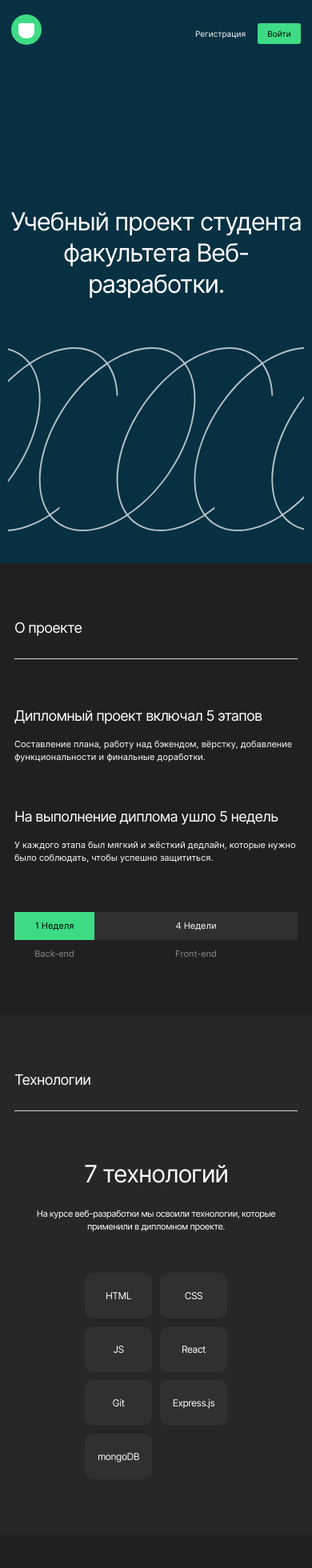
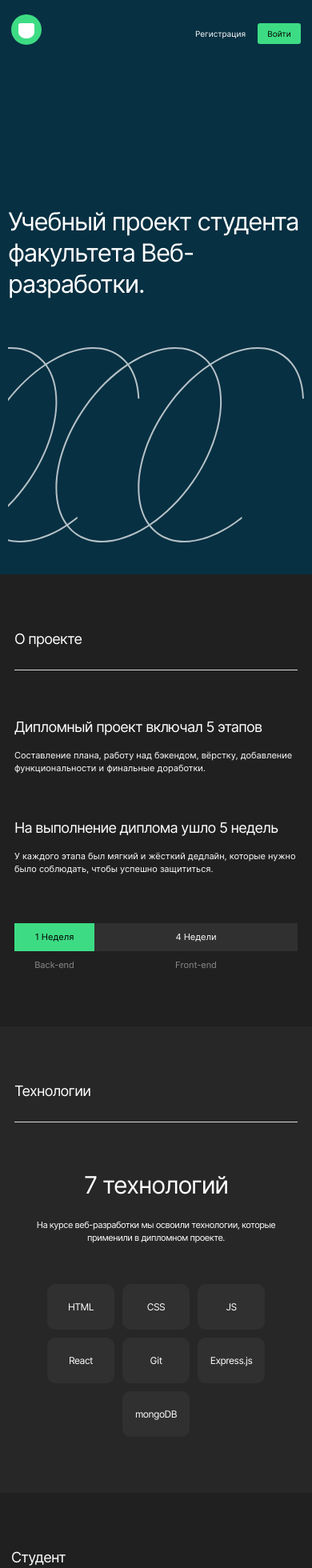
Before and after one commit to efshchogolev/movies-explorer-frontend, a React (Create React App) app: page / in a window 390 px wide. Shown: the top 1960 px of the page at 80% size. Built offline with nearby package versions, Linux system fonts and the light colour scheme; no server answers.

Commit message:
feat: переделать адаптив на главной странице

```diff
--- a/src/components/AboutMe/AboutMe.css
+++ b/src/components/AboutMe/AboutMe.css
@@ -73,6 +73,7 @@
   border-radius: 10px;
   max-height: 327px;
   width: 100%;
+  margin-left: 20px;
 }
 
 @media screen and (max-width: 1279px) {
@@ -97,11 +98,6 @@
     margin: 19px 0 0 0;
   }
 
-  .about__text-container {
-    display: flex;
-    flex-direction: column;
-    max-width: 364px;
-  }
 
   .about__link {
     margin: 88px 0 0 0;
--- a/src/components/Promo/Promo.css
+++ b/src/components/Promo/Promo.css
@@ -11,6 +11,7 @@
   width: 100%;
   display: flex;
   flex-direction: column;
+  overflow: hidden;
 }
 
 .promo__title {
@@ -28,28 +29,6 @@
   align-self: flex-end;
   margin: 102px 0 0 0;
   overflow: hidden;
-}
-
-@media screen and (max-width: 1279px) {
-  .promo {
-    padding: 297px 44px 70px 44px;
-  }
-
-  .promo__container {
-    align-items: center;
-    max-width: 680px;
-  }
-
-  .promo__title {
-    max-width: 680px;
-    text-align: center;
-  }
-
-  .promo__image {
-    margin-top: 140px;
-    align-self: auto;
-    max-width: 680px;
-  }
 }
 
 @media screen and (max-width: 767px) {
--- a/src/components/Techs/Techs.css
+++ b/src/components/Techs/Techs.css
@@ -63,12 +63,9 @@
   align-items: center;
   justify-content: center;
   border-radius: 10px;
-  margin: 10px 10px 0 0;
+  margin: 10px 5px 0 5px;
 }
 
-.techs__block:last-child {
-  margin-right: 0;
-}
 
 .techs__block-text {
   color: #fff;
@@ -135,12 +132,6 @@
 
   .techs__blocks-container {
     margin-top: 40px;
-    max-width: 178px;
-  }
-  .techs__block {
-    margin: 10px 10px 0 0;
-  }
-  .techs__block:nth-child(2n) {
-    margin-right: 0;
+    justify-content: center;
   }
 }
```
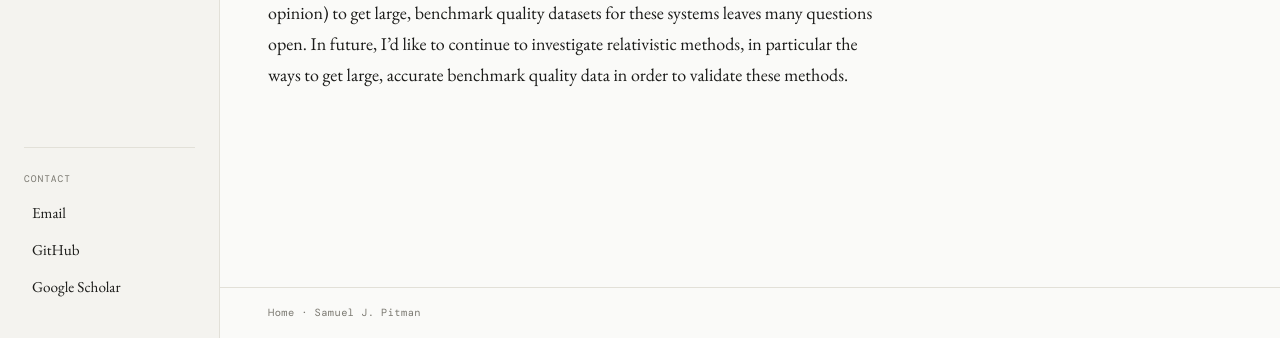
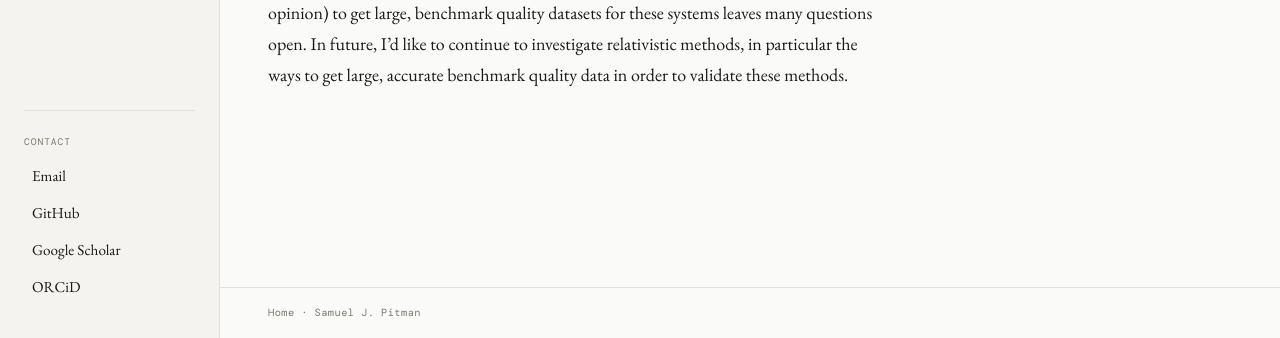
Before and after one commit to SamuelPitman/SamuelPitman.github.io, a Jekyll site: the page built from index.md, in a window 1280 px wide. Shown: the part 562-900 px from the top of the page. Built offline with Jekyll 4.4.1, drawn with Linux system fonts in a browser that asks for light colours; some web fonts are replaced.

Commit message:
Update default.html
orcID

```diff
--- a/_layouts/default.html
+++ b/_layouts/default.html
@@ -302,6 +302,7 @@
         <a href="mailto:{{ site.email }}">Email</a>
         <a href="https://github.com/{{ site.github_username }}" target="_blank">GitHub</a>
         <a href="https://scholar.google.com/citations?user=u9FgTPkAAAAJ&hl=en" target="_blank">Google Scholar</a>
+        <a href="https://https://orcid.org/{{ site.orcID }}"  target="_blank">ORCiD</a>
       </nav>
     </aside>
 
```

- - - -

Task directions: Check each line of the listing above, and copy it if it contains the word "https".

Output for this exercise:
         <a href="https://github.com/{{ site.github_username }}" target="_blank">GitHub</a>
         <a href="https://scholar.google.com/citations?user=u9FgTPkAAAAJ&hl=en" target="_blank">Google Scholar</a>
+        <a href="https://https://orcid.org/{{ site.orcID }}"  target="_blank">ORCiD</a>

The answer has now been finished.